>>>>
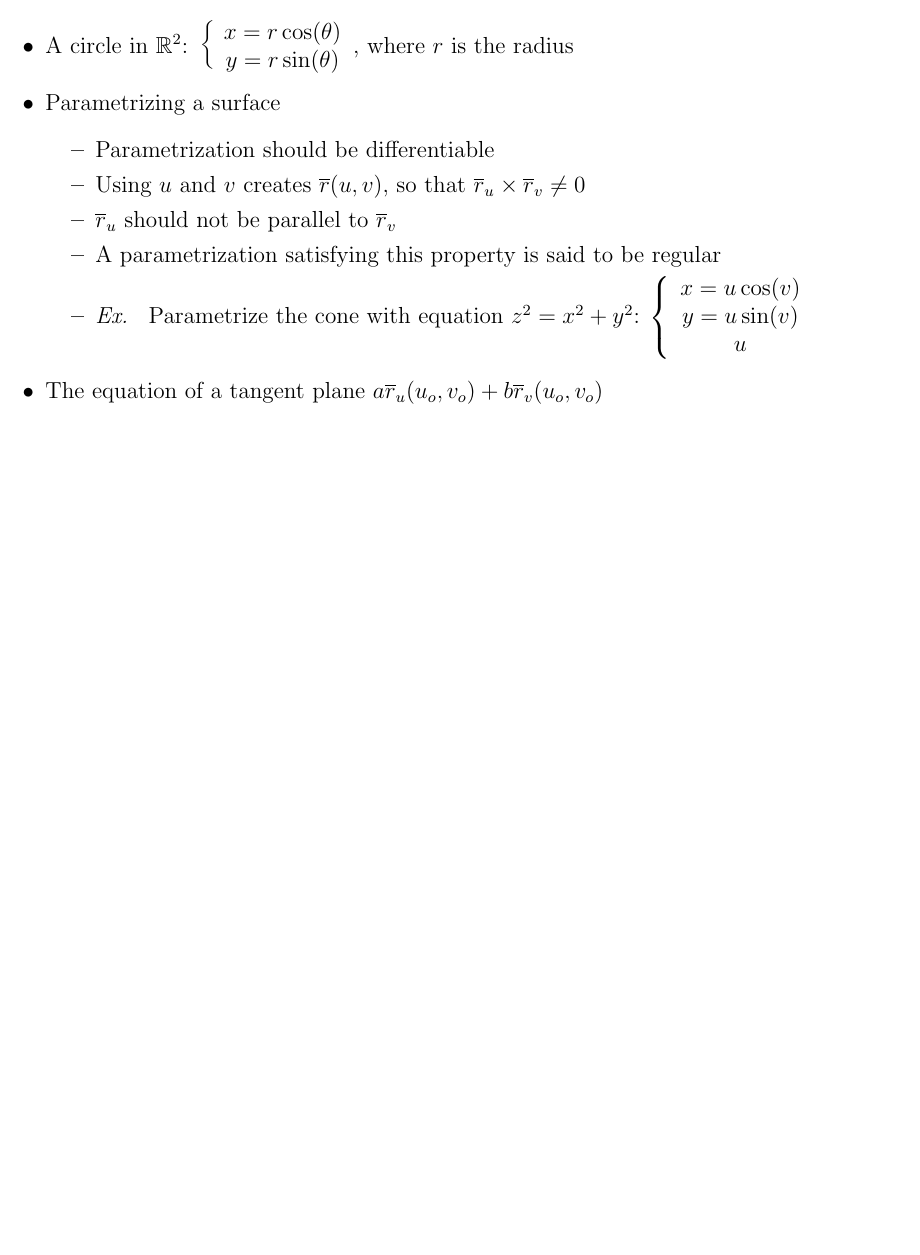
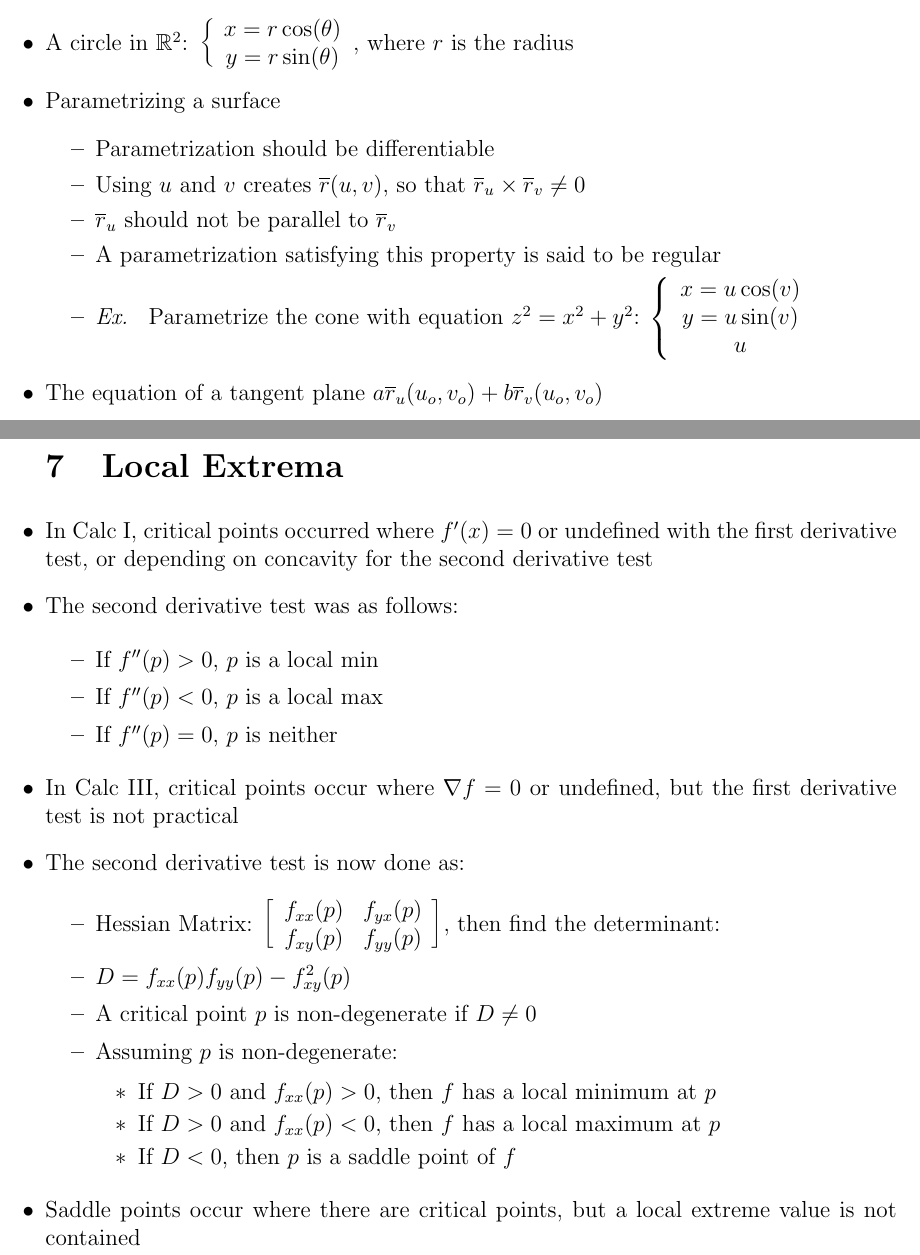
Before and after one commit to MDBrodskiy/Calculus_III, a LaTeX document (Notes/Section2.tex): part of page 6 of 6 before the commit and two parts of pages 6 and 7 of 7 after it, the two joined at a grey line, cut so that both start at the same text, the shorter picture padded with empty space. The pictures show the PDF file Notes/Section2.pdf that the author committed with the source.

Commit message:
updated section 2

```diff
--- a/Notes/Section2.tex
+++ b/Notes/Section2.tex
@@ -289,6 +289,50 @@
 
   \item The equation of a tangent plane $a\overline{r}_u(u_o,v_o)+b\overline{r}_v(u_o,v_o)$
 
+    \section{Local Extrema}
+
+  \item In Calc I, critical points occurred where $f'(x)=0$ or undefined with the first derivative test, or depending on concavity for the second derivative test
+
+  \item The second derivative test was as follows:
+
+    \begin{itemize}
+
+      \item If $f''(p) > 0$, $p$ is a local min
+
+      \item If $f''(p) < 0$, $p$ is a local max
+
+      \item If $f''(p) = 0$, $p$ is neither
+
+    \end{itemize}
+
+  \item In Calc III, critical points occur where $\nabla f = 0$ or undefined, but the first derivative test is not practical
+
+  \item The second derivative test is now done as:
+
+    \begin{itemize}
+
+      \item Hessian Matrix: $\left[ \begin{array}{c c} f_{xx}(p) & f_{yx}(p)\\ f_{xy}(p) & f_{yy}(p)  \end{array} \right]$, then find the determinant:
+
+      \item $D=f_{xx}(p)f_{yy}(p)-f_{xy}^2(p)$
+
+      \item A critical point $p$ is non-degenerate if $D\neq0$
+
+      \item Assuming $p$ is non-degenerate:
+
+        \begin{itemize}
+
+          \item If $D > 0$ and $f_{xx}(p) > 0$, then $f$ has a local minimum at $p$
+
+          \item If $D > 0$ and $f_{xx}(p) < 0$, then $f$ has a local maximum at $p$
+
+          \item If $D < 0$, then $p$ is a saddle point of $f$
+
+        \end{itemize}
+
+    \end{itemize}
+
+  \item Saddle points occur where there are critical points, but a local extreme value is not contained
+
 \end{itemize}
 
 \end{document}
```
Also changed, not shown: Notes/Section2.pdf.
<<<<
>>>>
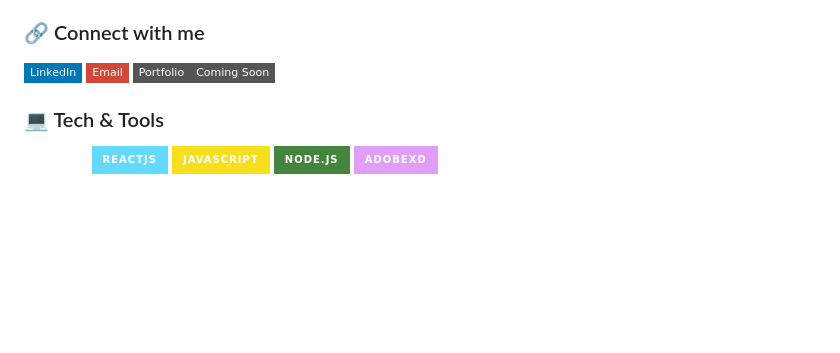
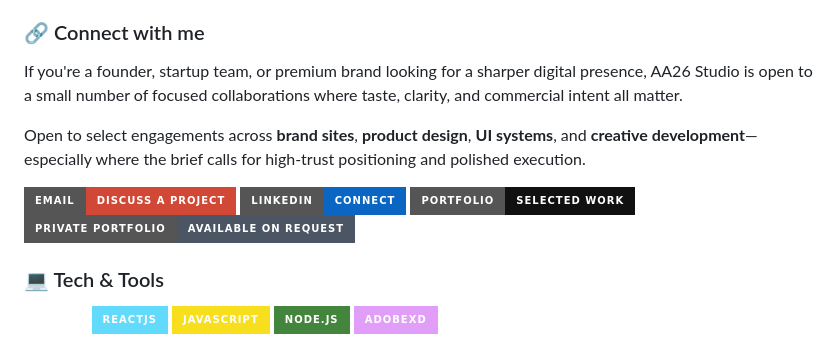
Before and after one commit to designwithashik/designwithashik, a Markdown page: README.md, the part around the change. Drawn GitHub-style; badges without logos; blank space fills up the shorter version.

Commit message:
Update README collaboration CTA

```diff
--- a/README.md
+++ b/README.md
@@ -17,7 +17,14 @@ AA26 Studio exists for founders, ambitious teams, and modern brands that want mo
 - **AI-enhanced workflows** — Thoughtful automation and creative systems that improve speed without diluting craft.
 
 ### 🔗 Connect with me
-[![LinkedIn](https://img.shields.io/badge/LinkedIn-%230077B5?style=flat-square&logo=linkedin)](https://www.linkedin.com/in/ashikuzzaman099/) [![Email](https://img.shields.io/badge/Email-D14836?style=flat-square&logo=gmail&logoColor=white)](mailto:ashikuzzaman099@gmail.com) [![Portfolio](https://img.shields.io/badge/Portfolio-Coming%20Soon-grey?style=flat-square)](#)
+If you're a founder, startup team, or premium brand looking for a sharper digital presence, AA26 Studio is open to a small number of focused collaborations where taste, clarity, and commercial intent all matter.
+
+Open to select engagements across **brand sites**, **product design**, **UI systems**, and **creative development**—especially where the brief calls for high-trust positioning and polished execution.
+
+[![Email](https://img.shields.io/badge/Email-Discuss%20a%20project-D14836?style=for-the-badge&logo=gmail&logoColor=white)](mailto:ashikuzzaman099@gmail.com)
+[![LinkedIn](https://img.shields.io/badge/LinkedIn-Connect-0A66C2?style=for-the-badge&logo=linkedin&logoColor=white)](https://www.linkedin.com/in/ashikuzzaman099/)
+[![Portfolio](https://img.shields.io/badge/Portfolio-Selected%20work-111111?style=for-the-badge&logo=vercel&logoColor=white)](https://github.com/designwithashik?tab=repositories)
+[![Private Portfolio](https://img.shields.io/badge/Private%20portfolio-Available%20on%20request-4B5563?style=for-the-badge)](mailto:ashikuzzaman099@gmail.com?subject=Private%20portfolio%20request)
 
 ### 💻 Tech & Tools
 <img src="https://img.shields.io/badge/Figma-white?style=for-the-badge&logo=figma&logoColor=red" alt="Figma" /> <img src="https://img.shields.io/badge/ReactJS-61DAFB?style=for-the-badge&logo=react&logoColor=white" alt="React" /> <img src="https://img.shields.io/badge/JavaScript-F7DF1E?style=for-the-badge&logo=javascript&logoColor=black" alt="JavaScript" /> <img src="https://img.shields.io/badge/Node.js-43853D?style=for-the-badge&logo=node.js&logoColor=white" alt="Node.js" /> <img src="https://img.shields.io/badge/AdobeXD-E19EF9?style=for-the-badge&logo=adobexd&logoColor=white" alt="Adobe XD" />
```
<<<<
**ASSIGNMENT**.
Across the lines of the material above, tally those holding the word "where" and state the number by itself.

**SOLVED PROBLEM**.
5